Hydrocharis morsus-ranae


Sp. Pl. 2: 1036. 1753.

Common names: European frog-bit
Treatment appears in FNA Volume 22.

Herbs, to 20 cm. Rhizomes absent; stStolon buds with 1 root. Leaves floating or, in dense vegetation, emergent; blade 1.2–6 × 1.3–6.3 cm; primary veins forming 75–90° angle with midvein, broadly curving, aerenchyma confined to midvein region (not margin to margin as in Limnobium), individual aerenchyma space (located ca. 1 mm from either side of midvein) 0.1–0.5 mm across its longest axis, 0.1–0.5 mm wide, 1 mm from midvein. Flowers: staminate flowers 1–5 in each spathe; pedicel to 4 cm; stamens 9–12 in 4 whorls; filaments basally not obviously connate; pistillate flowers solitary; pedicels to 9 cm; styles 2-fid for less than ½ length. Seeds 1–1.3 mm. 2n = 28 (Netherlands).
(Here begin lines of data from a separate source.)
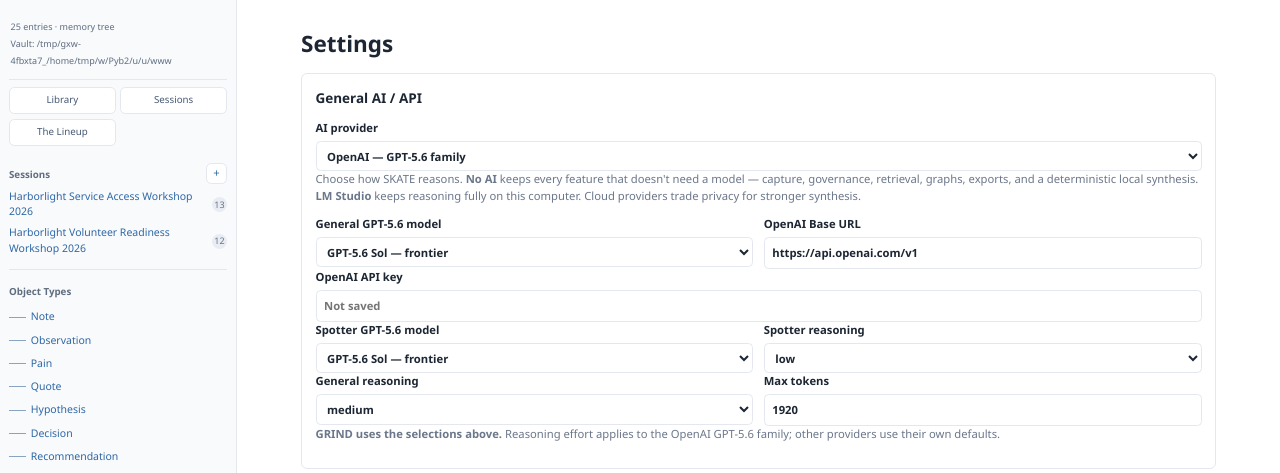
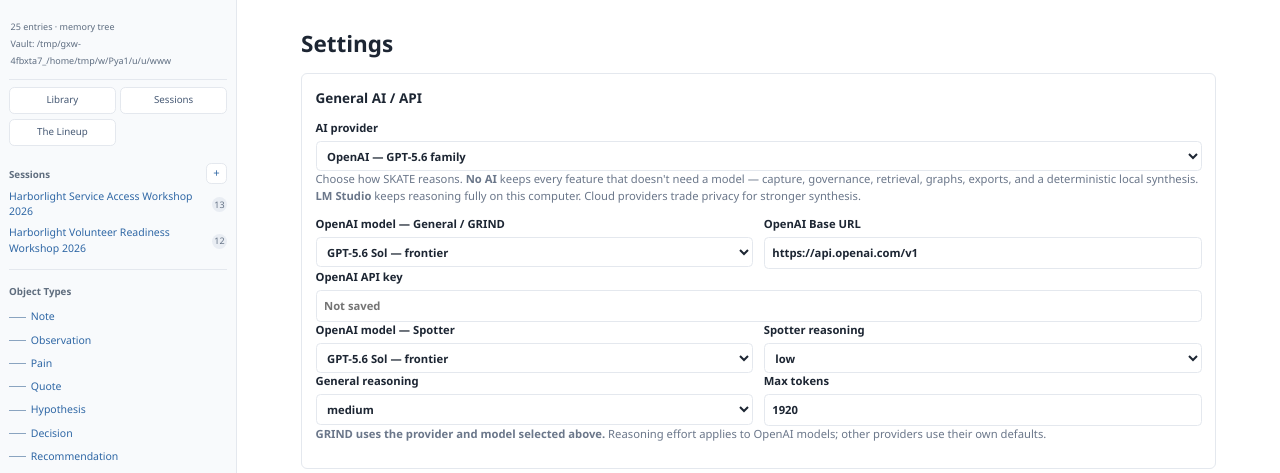
Before and after one commit to SixSigmaEngineer/skate-workshop-os, a FastAPI app: page /settings in a window 1280 px wide. Shown: the part 92-565 px from the top of the page. Run offline with FastAPI, Linux system fonts and the light colour scheme; some libraries are stand-ins or nearby versions.

Commit message:
Neutralize provider-era wording in Settings labels

```diff
--- a/ui/templates/settings.html
+++ b/ui/templates/settings.html
@@ -31,7 +31,7 @@
 
     <div class="provider-block" data-provider="openai">
       <div class="two">
-        <label>General GPT-5.6 model
+        <label>OpenAI model — General / GRIND
           <select name="model" id="model">
             {% for item in model_options["openai"] %}
               <option value="{{ item.id }}" {% if current_settings.model == item.id %}selected{% endif %}>{{ item.label }}</option>
@@ -45,7 +45,7 @@
       </label>
       {% set smod = current_settings.spotter_model or current_settings.model %}
       <div class="two">
-        <label>Spotter GPT-5.6 model
+        <label>OpenAI model — Spotter
           <select name="spotter_model" id="spotterModel">
             {% for item in model_options["openai"] %}
               <option value="{{ item.id }}" {% if smod == item.id %}selected{% endif %}>{{ item.label }}</option>
@@ -99,7 +99,7 @@
       </label>
       <label>Max tokens<input name="max_tokens" type="number" min="128" max="16000" step="128" value="{{ current_settings.max_tokens }}"></label>
     </div>
-    <p class="muted"><strong>GRIND uses the selections above.</strong> Reasoning effort applies to the OpenAI GPT-5.6 family; other providers use their own defaults.</p>
+    <p class="muted"><strong>GRIND uses the provider and model selected above.</strong> Reasoning effort applies to OpenAI models; other providers use their own defaults.</p>
     <script>
       (function () {
         var select = document.getElementById("llmProvider");
```
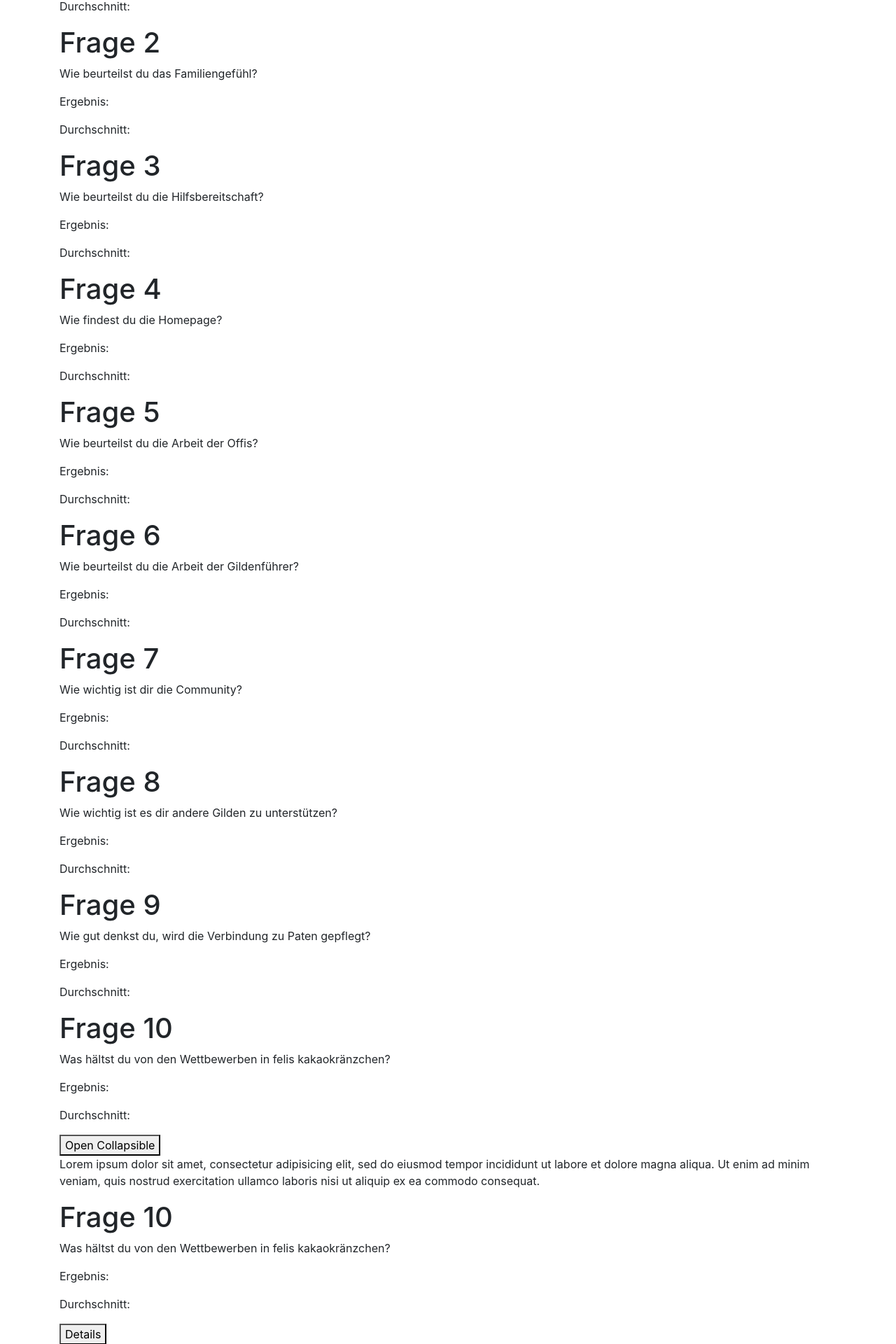
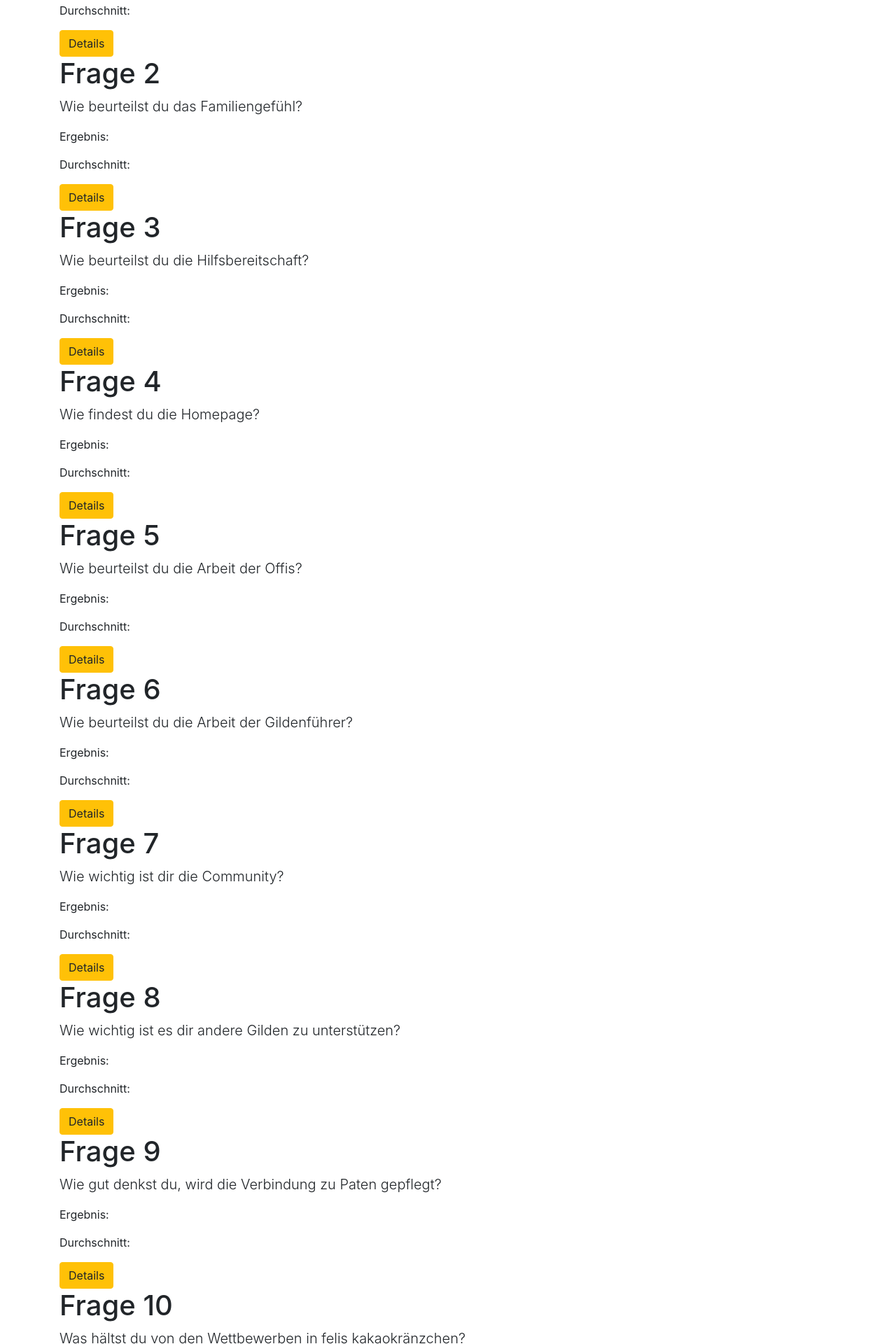
Before and after one commit to TheGerryDev/BitheroesPollTool, an Angular app: page / in a window 1280 px wide. Shown: the part 675-2595 px from the top of the page at 70% size. Built offline with nearby package versions, Linux system fonts and the light colour scheme.

Commit message:
feat(): Create toogle details button and some bootstrap styles and added the last questions

```diff
--- a/src/app/result/result.component.html
+++ b/src/app/result/result.component.html
@@ -5,7 +5,7 @@
     </div>
   </div>
   <div class="row">
-    <div class="col-md-12">
+    <div class="col-md-12 lead">
       <p>Wie beurteilst du das Gesamtklima?
       </p>
     </div>
@@ -20,6 +20,14 @@
       <p>Durchschnitt:</p>
     </div>
   </div>
+  <div class="row">
+    <div class="col-md-12">
+      <button (click)="collapse()" class="btn btn-warning">Details</button>
+      <div *ngIf="collapsed">
+        <p>Lorem ipsum...</p>
+      </div>
+    </div>
+  </div>
 </div>
 <div class="container">
   <div class="row">
@@ -28,7 +36,7 @@
     </div>
   </div>
   <div class="row">
-    <div class="col-md-12">
+    <div class="col-md-12 lead">
       <p>Wie beurteilst du das Familiengefühl?</p>
     </div>
   </div>
@@ -42,6 +50,14 @@
       <p>Durchschnitt:</p>
     </div>
   </div>
+  <div class="row">
+    <div class="col-md-12">
+      <button (click)="collapse()" class="btn btn-warning">Details</button>
+      <div *ngIf="collapsed">
+        <p>Lorem ipsum...</p>
+      </div>
+    </div>
+  </div>
 </div>
 <div class="container">
   <div class="row">
@@ -50,7 +66,7 @@
     </div>
   </div>
   <div class="row">
-    <div class="col-md-12">
+    <div class="col-md-12 lead">
       <p>Wie beurteilst du die Hilfsbereitschaft?</p>
     </div>
   </div>
@@ -64,6 +80,14 @@
       <p>Durchschnitt:</p>
     </div>
   </div>
+  <div class="row">
+    <div class="col-md-12">
+      <button (click)="collapse()" class="btn btn-warning">Details</button>
+      <div *ngIf="collapsed">
+        <p>Lorem ipsum...</p>
+      </div>
+    </div>
+  </div>
 </div>
 <div class="container">
   <div class="row">
@@ -72,7 +96,7 @@
     </div>
   </div>
   <div class="row">
-    <div class="col-md-12">
+    <div class="col-md-12 lead">
       <p>Wie findest du die Homepage?</p>
     </div>
   </div>
@@ -86,6 +110,14 @@
       <p>Durchschnitt:</p>
     </div>
   </div>
+  <div class="row">
+    <div class="col-md-12">
+      <button (click)="collapse()" class="btn btn-warning">Details</button>
+      <div *ngIf="collapsed">
+        <p>Lorem ipsum...</p>
+      </div>
+    </div>
+  </div>
 </div>
 <div class="container">
   <div class="row">
@@ -94,7 +126,7 @@
     </div>
   </div>
   <div class="row">
-    <div class="col-md-12">
+    <div class="col-md-12 lead">
       <p>Wie beurteilst du die Arbeit der Offis?</p>
     </div>
   </div>
@@ -108,6 +140,14 @@
       <p>Durchschnitt:</p>
     </div>
   </div>
+  <div class="row">
+    <div class="col-md-12">
+      <button (click)="collapse()" class="btn btn-warning">Details</button>
+      <div *ngIf="collapsed">
+        <p>Lorem ipsum...</p>
+      </div>
+    </div>
+  </div>
 </div>
 <div class="container">
   <div class="row">
@@ -116,7 +156,7 @@
     </div>
   </div>
   <div class="row">
-    <div class="col-md-12">
+    <div class="col-md-12 lead">
       <p>Wie beurteilst du die Arbeit der Gildenführer?</p>
     </div>
   </div>
@@ -130,6 +170,14 @@
       <p>Durchschnitt:</p>
     </div>
   </div>
+  <div class="row">
+    <div class="col-md-12">
+      <button (click)="collapse()" class="btn btn-warning">Details</button>
+      <div *ngIf="collapsed">
+        <p>Lorem ipsum...</p>
+      </div>
+    </div>
+  </div>
 </div>
 <div class="container">
   <div class="row">
@@ -138,7 +186,7 @@
     </div>
   </div>
   <div class="row">
-    <div class="col-md-12">
+    <div class="col-md-12 lead">
       <p>Wie wichtig ist dir die Community?</p>
     </div>
   </div>
@@ -152,6 +200,14 @@
       <p>Durchschnitt:</p>
     </div>
   </div>
+  <div class="row">
+    <div class="col-md-12">
+      <button (click)="collapse()" class="btn btn-warning">Details</button>
+      <div *ngIf="collapsed">
+        <p>Lorem ipsum...</p>
+      </div>
+    </div>
+  </div>
 </div>
 <div class="container">
   <div class="row">
@@ -160,7 +216,7 @@
     </div>
   </div>
   <div class="row">
-    <div class="col-md-12">
+    <div class="col-md-12 lead">
       <p>Wie wichtig ist es dir andere Gilden zu unterstützen?</p>
     </div>
   </div>
@@ -174,6 +230,14 @@
       <p>Durchschnitt:</p>
     </div>
   </div>
+  <div class="row">
+    <div class="col-md-12">
+      <button (click)="collapse()" class="btn btn-warning">Details</button>
+      <div *ngIf="collapsed">
+        <p>Lorem ipsum...</p>
+      </div>
+    </div>
+  </div>
 </div>
 <div class="container">
   <div class="row">
@@ -182,7 +246,7 @@
     </div>
   </div>
   <div class="row">
-    <div class="col-md-12">
+    <div class="col-md-12 lead">
       <p>Wie gut denkst du, wird die Verbindung zu Paten gepflegt?</p>
     </div>
   </div>
@@ -196,6 +260,14 @@
       <p>Durchschnitt:</p>
     </div>
   </div>
+  <div class="row">
+    <div class="col-md-12">
+      <button (click)="collapse()" class="btn btn-warning">Details</button>
+      <div *ngIf="collapsed">
+        <p>Lorem ipsum...</p>
+      </div>
+    </div>
+  </div>
 </div>
 <div class="container">
   <div class="row">
@@ -204,7 +276,7 @@
     </div>
   </div>
   <div class="row">
-    <div class="col-md-12">
+    <div class="col-md-12 lead">
       <p>Was hältst du von den Wettbewerben in felis kakaokränzchen?</p>
     </div>
   </div>
@@ -220,9 +292,9 @@
   </div>
   <div class="row">
     <div class="col-md-12">
-      <button class="collapsible">Open Collapsible</button>
-      <div class="content">
-        <p>Lorem ipsum dolor sit amet, consectetur adipisicing elit, sed do eiusmod tempor incididunt ut labore et dolore magna aliqua. Ut enim ad minim veniam, quis nostrud exercitation ullamco laboris nisi ut aliquip ex ea commodo consequat.</p>
+      <button (click)="collapse()" class="btn btn-warning">Details</button>
+      <div *ngIf="collapsed">
+        <p>Lorem ipsum...</p>
       </div>
     </div>
   </div>
@@ -230,12 +302,12 @@
 <div class="container">
   <div class="row">
     <div class="col-md-12">
-      <h1>Frage 10</h1>
+      <h1>Frage 11</h1>
     </div>
   </div>
   <div class="row">
-    <div class="col-md-12">
-      <p>Was hältst du von den Wettbewerben in felis kakaokränzchen?</p>
+    <div class="col-md-12 lead">
+      <p>Würdest du dir mehr Aktionen innerhalb der Gilde wünschen?</p>
     </div>
   </div>
   <div class="row">
@@ -250,10 +322,150 @@
   </div>
   <div class="row">
     <div class="col-md-12">
-      <button onclick="collapse()">Details</button>
+      <button (click)="collapse()" class="btn btn-warning">Details</button>
       <div *ngIf="collapsed">
         <p>Lorem ipsum...</p>
       </div>
     </div>
   </div>
 </div>
+  <div class="container">
+    <div class="row">
+      <div class="col-md-12">
+        <h1>Frage 12</h1>
+      </div>
+    </div>
+    <div class="row">
+      <div class="col-md-12 lead">
+        <p>Würdest du dir mehr Informationen über gildeninterne Geschehnisse wünschen?</p>
+      </div>
+    </div>
+    <div class="row">
+      <div class="col-md-12">
+        <p>Ergebnis:</p>
+      </div>
+    </div>
+    <div class="row">
+      <div class="col-md-12">
+        <p>Durchschnitt:</p>
+      </div>
+    </div>
+    <div class="row">
+      <div class="col-md-12">
+        <button (click)="collapse()" class="btn btn-warning">Details</button>
+        <div *ngIf="collapsed">
+          <p>Lorem ipsum...</p>
+        </div>
+      </div>
+    </div>
+  </div>
+    <div class="container">
+      <div class="row">
+        <div class="col-md-12">
+          <h1>Frage 13</h1>
+        </div>
+      </div>
+      <div class="row">
+        <div class="col-md-12 lead">
+          <p>Würdest du gerne mehr über die Geschichte der Gilde wissen?</p>
+        </div>
+      </div>
+      <div class="row">
+        <div class="col-md-12">
+          <p>Ergebnis:</p>
+        </div>
+      </div>
+      <div class="row">
+        <div class="col-md-12">
+          <p>Durchschnitt:</p>
+        </div>
+      </div>
+      <div class="row">
+        <div class="col-md-12">
+          <button (click)="collapse()" class="btn btn-warning">Details</button>
+          <div *ngIf="collapsed">
+            <p>Lorem ipsum...</p>
+          </div>
+        </div>
+      </div>
+</div>
+<div class="container">
+  <div class="row">
+    <div class="col-md-12">
+      <h1>Frage 14</h1>
+    </div>
+  </div>
+  <div class="row">
+    <div class="col-md-12 lead">
+      <p>Gibt es Chatrooms auf dem Server, die du als unnötig oder überflüssig ansiehst?</p>
+    </div>
+  </div>
+  <div class="row">
+    <div class="col-md-12">
+      <p>Ergebnis:</p>
+    </div>
+  </div>
+  <div class="row">
+    <div class="col-md-12">
+      <p>Durchschnitt:</p>
+    </div>
+  </div>
+  <div class="row">
+    <div class="col-md-12">
+      <button (click)="collapse()" class="btn btn-warning">Details</button>
+      <div *ngIf="collapsed">
+        <p>Lorem ipsum...</p>
+      </div>
+    </div>
+  </div>
+</div>
+<div class="container">
+  <div class="row">
+    <div class="col-md-12">
+      <h1>Frage 15</h1>
+    </div>
+  </div>
+  <div class="row">
+    <div class="col-md-12 lead">
+      <p>Gibt es Chatrooms auf dem Server, die dir fehlen oder dir wünschst?</p>
+    </div>
+  </div>
+  <div class="row">
+    <div class="col-md-12">
+      <p>Ergebnis:</p>
+    </div>
+  </div>
+  <div class="row">
+    <div class="col-md-12">
+      <p>Durchschnitt:</p>
+    </div>
+  </div>
+  <div class="row">
+    <div class="col-md-12">
+      <button (click)="collapse()" class="btn btn-warning">Details</button>
+      <div *ngIf="collapsed">
+        <p>Lorem ipsum...</p>
+      </div>
+    </div>
+  </div>
+</div>
+<div class="container">
+  <div class="row">
+    <div class="col-md-12">
+      <h1>Frage 16</h1>
+    </div>
+  </div>
+  <div class="row">
+    <div class="col-md-12 lead">
+      <p>Weitere Anmerkungen von dir, die du uns gerne mitteilen möchtest?</p>
+    </div>
+  </div>
+  <div class="row">
+    <div class="col-md-12">
+      <button (click)="collapse()" class="btn btn-warning">Details</button>
+      <div *ngIf="collapsed">
+        <p>Lorem ipsum...</p>
+      </div>
+    </div>
+  </div>
+</div>
--- a/src/app/result/result.component.ts
+++ b/src/app/result/result.component.ts
@@ -10,22 +10,19 @@ export class ResultComponent implements OnInit {
     public collapsed: boolean;
 
     constructor() {
-        this.collapsed = false;
+        this.collapsed = true;
         this.collapse();
-        console.log(this.collapsed);
     }
 
     ngOnInit() {
     }
 
-    public collapse() {
+    collapse() {
         if (this.collapsed === true) {
             this.collapsed = false;
         } else {
             this.collapsed = true;
         }
-        console.log(this.collapsed);
-
     }
 
 }
```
Phenology: Flowering spring–fall.
Habitat: Ponds, bays of rivers
Elevation: 10–50 m


V22 382-distribution-map.jpg

Introduced; Ont., Que., N.Y., Eurasia.


Hydrocharis morsus-ranae was planted in ponds beside Dow’s Lake in the Central Experimental Farm Arboretum at Ottawa in 1932 (P. M. Catling and W. G. Dore 1982). It apparently escaped from these ponds; by 1939 it was found in the Rideau Canal and by 1967 in the St. Lawrence River from Montreal as far as Lake St. Peter. It had spread into Lake Ontario, Lake Erie, and a couple of localities in New York (Catling and Dore 1982).

Lower Taxa